The acquisition of intangible assets shows why IFRS is looked at as a principle-based method. GAAP looks at intangible assets at their fair value and IFRS only looks at the asset if there is a positive financial outlook for the company (Nguyen). Another key area is discontinuing operations; the disposal of and or sale of company assets. GAAP rules indicate that a business report discontinued operations on their financial statements under two circumstances: a) Resulting elimination – if the asset is sold or disposed of and is completely taken out of company operations, b) continuing involvement – when the asset is completely discarded and there is no other participation by the company concerning the asset. The appearance of these two conditions will require the company to list on the income statement the result of the asset in the present or previous periods; these notations are required to be listed in a discontinued section (Nguyen). IFRS method looks at discontinued operations in a different light. IFRS principles discontinue property based on the following: a) The asset has been sold or discarded. b) The asset is considered a different line of business or another section of operation; the asset is part of a plan to disconnect the line of business in question. IFRS allows for the classification of the investments as “held for sale,” this classification is not available on GAAP. IFRS is also required to issue a discontinued operations section on its income statement (Nguyen).
GAAP and IFRS have differences and similarities but mostly differences. This paper discussed a number of differences. IFRS is used internationally while GAAP is a United States base method of accounting. The differences in the two methods could cause difficulty when trying to compare financial statements of similar companies that use different methods. IFRS tends to use market value and GAAP uses cost when valuing an asset. GAAP has two options within the inventory method; FIFO and LIFO whereas IFRS does not consider LIFO a viable option. Each method looks at intangible assets differently; GAAP has a fair value and IFRS looks for a positive financial outcome. The differences listed above do not represent all of the differences. Of these two methods, one is not better than the other, they are just different.
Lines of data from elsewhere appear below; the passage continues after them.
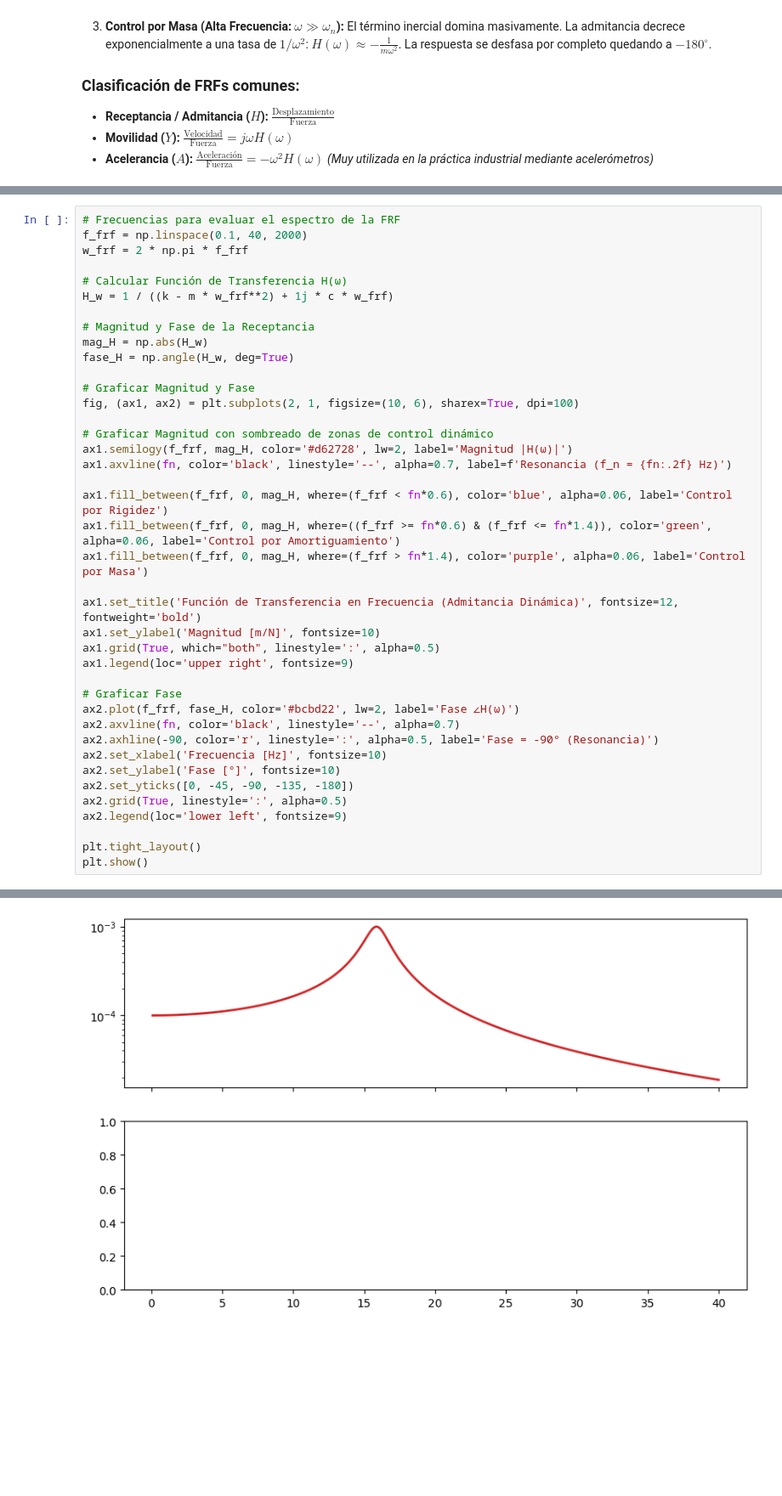
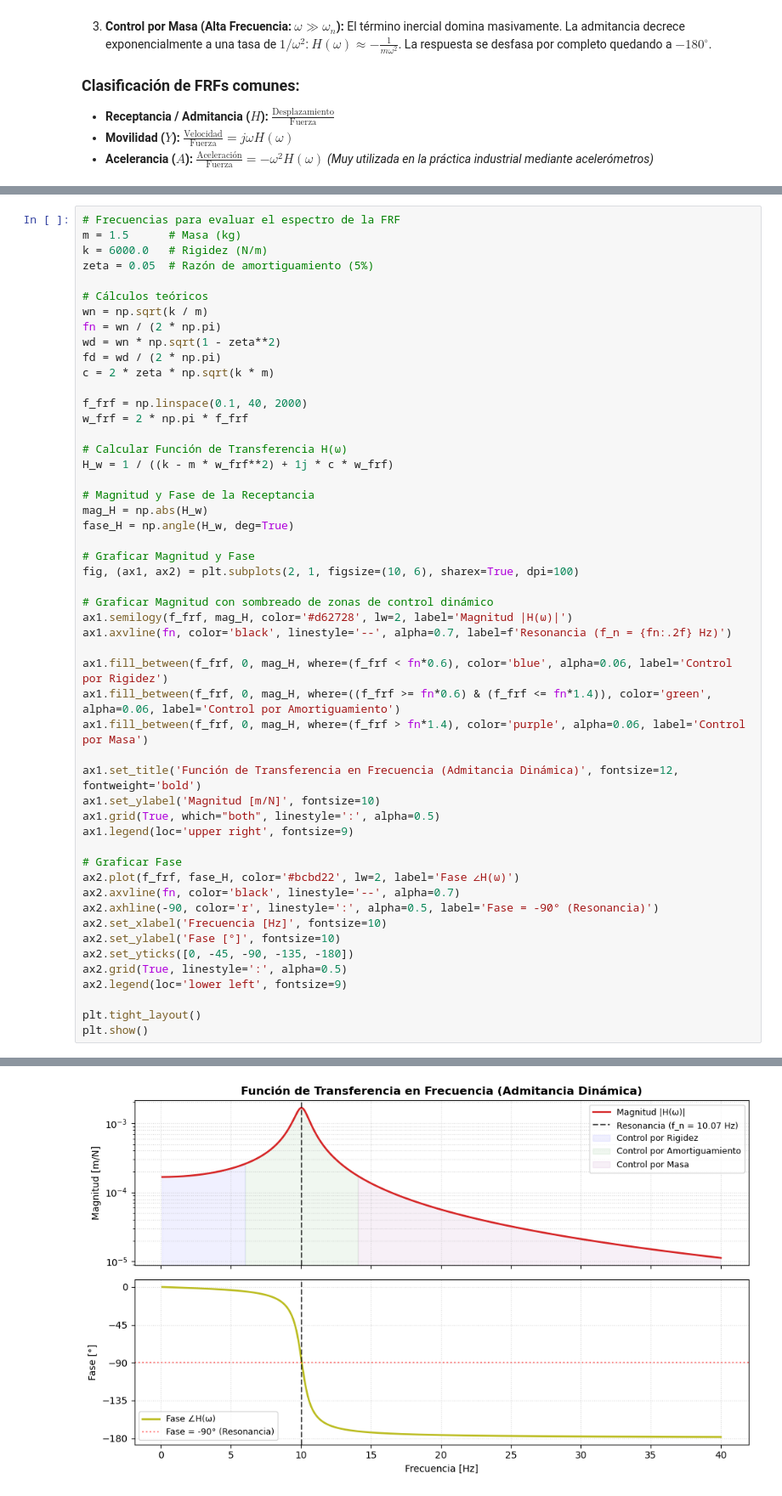
Before and after one commit to patricioelguedac/tarea_2_ACUS125, a Jupyter notebook: notebooks/Estudio_de_sistemas_masa_resorte_amortiguados.ipynb, the cells around one changed output, grey strips where cells are left out. Shown at 85% size. Cells and saved outputs as stored; diff of their text form; blank space fills up the shorter version.

```diff
--- a/notebooks/Estudio_de_sistemas_masa_resorte_amortiguados.ipynb
+++ b/notebooks/Estudio_de_sistemas_masa_resorte_amortiguados.ipynb
@@ -546,6 +545,17 @@ plt.show()
 [figure]
 # %%
 # Frecuencias para evaluar el espectro de la FRF
+m = 1.5      # Masa (kg)
+k = 6000.0   # Rigidez (N/m)
+zeta = 0.05  # Razón de amortiguamiento (5%)
+
+# Cálculos teóricos
+wn = np.sqrt(k / m)
+fn = wn / (2 * np.pi)
+wd = wn * np.sqrt(1 - zeta**2)
+fd = wd / (2 * np.pi)
+c = 2 * zeta * np.sqrt(k * m)
+
 f_frf = np.linspace(0.1, 40, 2000)
 w_frf = 2 * np.pi * f_frf
 
@@ -589 +598 @@ NameError: name 'fn' is not defined
-[figure, old version]
+[figure, new version]
```
Also changed, not shown: parts of 3 cells of this notebook.
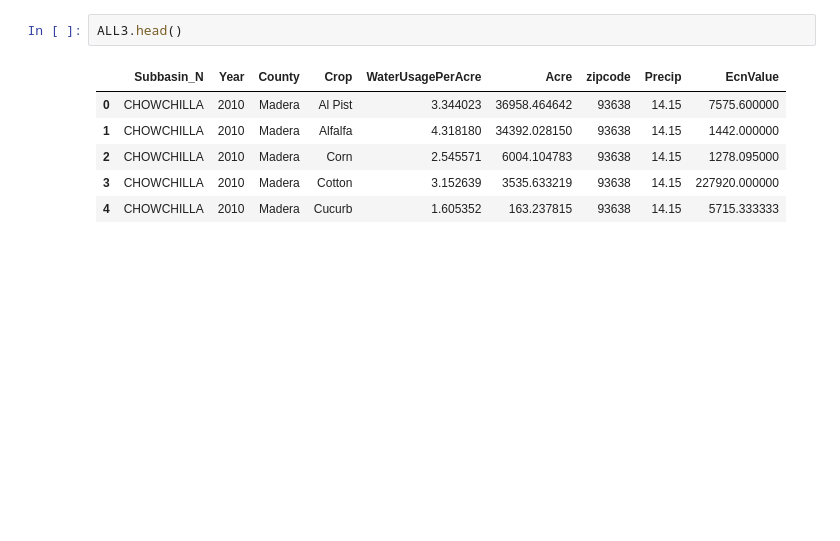
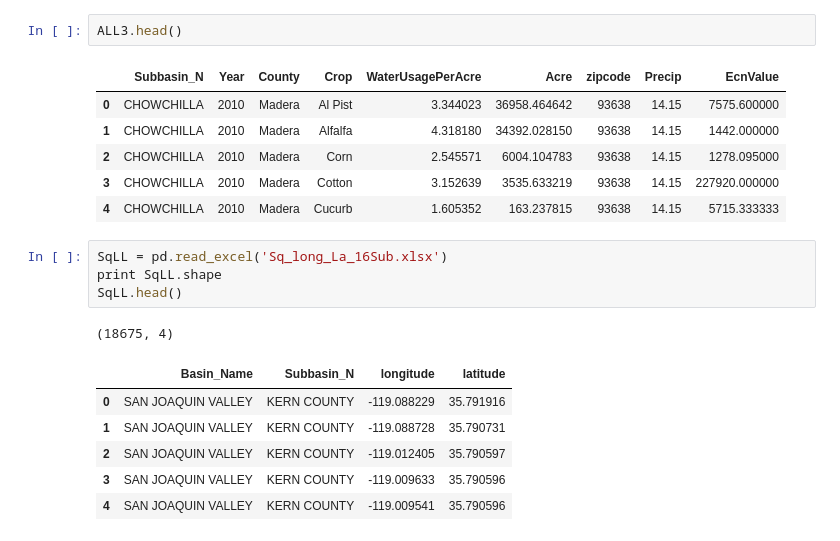
Before and after one commit to ZoeyYiZhou/141BProject, a Jupyter notebook: _site/zJupyterNB_Script/DataCleanning_Alice.ipynb, the cells around one changed output. Saved outputs shown, nothing was run; the diff lists cells and outputs as text; blank space fills up the shorter version.

```diff
--- a/_site/zJupyterNB_Script/DataCleanning_Alice.ipynb
+++ b/_site/zJupyterNB_Script/DataCleanning_Alice.ipynb
@@ -904,3 +905,15 @@ ALL3.head()
 | 2 | CHOWCHILLA | 2010 | Madera | Corn | 2.545571 | 6004.104783 | 93638 | 14.15 | 1278.095000 |
 | 3 | CHOWCHILLA | 2010 | Madera | Cotton | 3.152639 | 3535.633219 | 93638 | 14.15 | 227920.000000 |
 | 4 | CHOWCHILLA | 2010 | Madera | Cucurb | 1.605352 | 163.237815 | 93638 | 14.15 | 5715.333333 |
+# %%
+SqLL = pd.read_excel('Sq_long_La_16Sub.xlsx')
+print SqLL.shape
+SqLL.head()
+# %% [output]
+(18675, 4)
+|  | Basin_Name | Subbasin_N | longitude | latitude |
+| 0 | SAN JOAQUIN VALLEY | KERN COUNTY | -119.088229 | 35.791916 |
+| 1 | SAN JOAQUIN VALLEY | KERN COUNTY | -119.088728 | 35.790731 |
+| 2 | SAN JOAQUIN VALLEY | KERN COUNTY | -119.012405 | 35.790597 |
+| 3 | SAN JOAQUIN VALLEY | KERN COUNTY | -119.009633 | 35.790596 |
+| 4 | SAN JOAQUIN VALLEY | KERN COUNTY | -119.009541 | 35.790596 |
```
Also changed, not shown: parts of 4 cells of this notebook, 3 other files.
“IFRS and GAAP Accounting: Top 10 Differences & Effects on Business.” Intuit, www.firmofthefuture.com/content/top-10-differences-between-ifrs-and-gaap-accounting/.
Forgeas, Remi. “Is IFRS That Different From U.S. GAAP?” AICPA IFRS Resources, 16 June 2008, www.bing.com/cr?IG=FBCEE9CC5A0F474BB4BC87BA74F1A6F1&CID=0CA68156550A638C22AD8AFF54A562F9&rd=1&h=Z2yBfCx6JJJNP9vXX_M-69NUrQszBohrRjQFIaTR1V0&v=1&r=https%3a%2f%2fwww.ifrs.com%2foverview%2fGeneral%2fdifferences.html&p=DevEx,5068.1.
Nguyen, Joseph. “What Are Some of the Key Differences between IFRS and U.S. GAAP?” Investopedia, 23 Mar. 2018, www.investopedia.com/ask/answers/09/ifrs-gaap.asp.
© 2018 Nick Caruso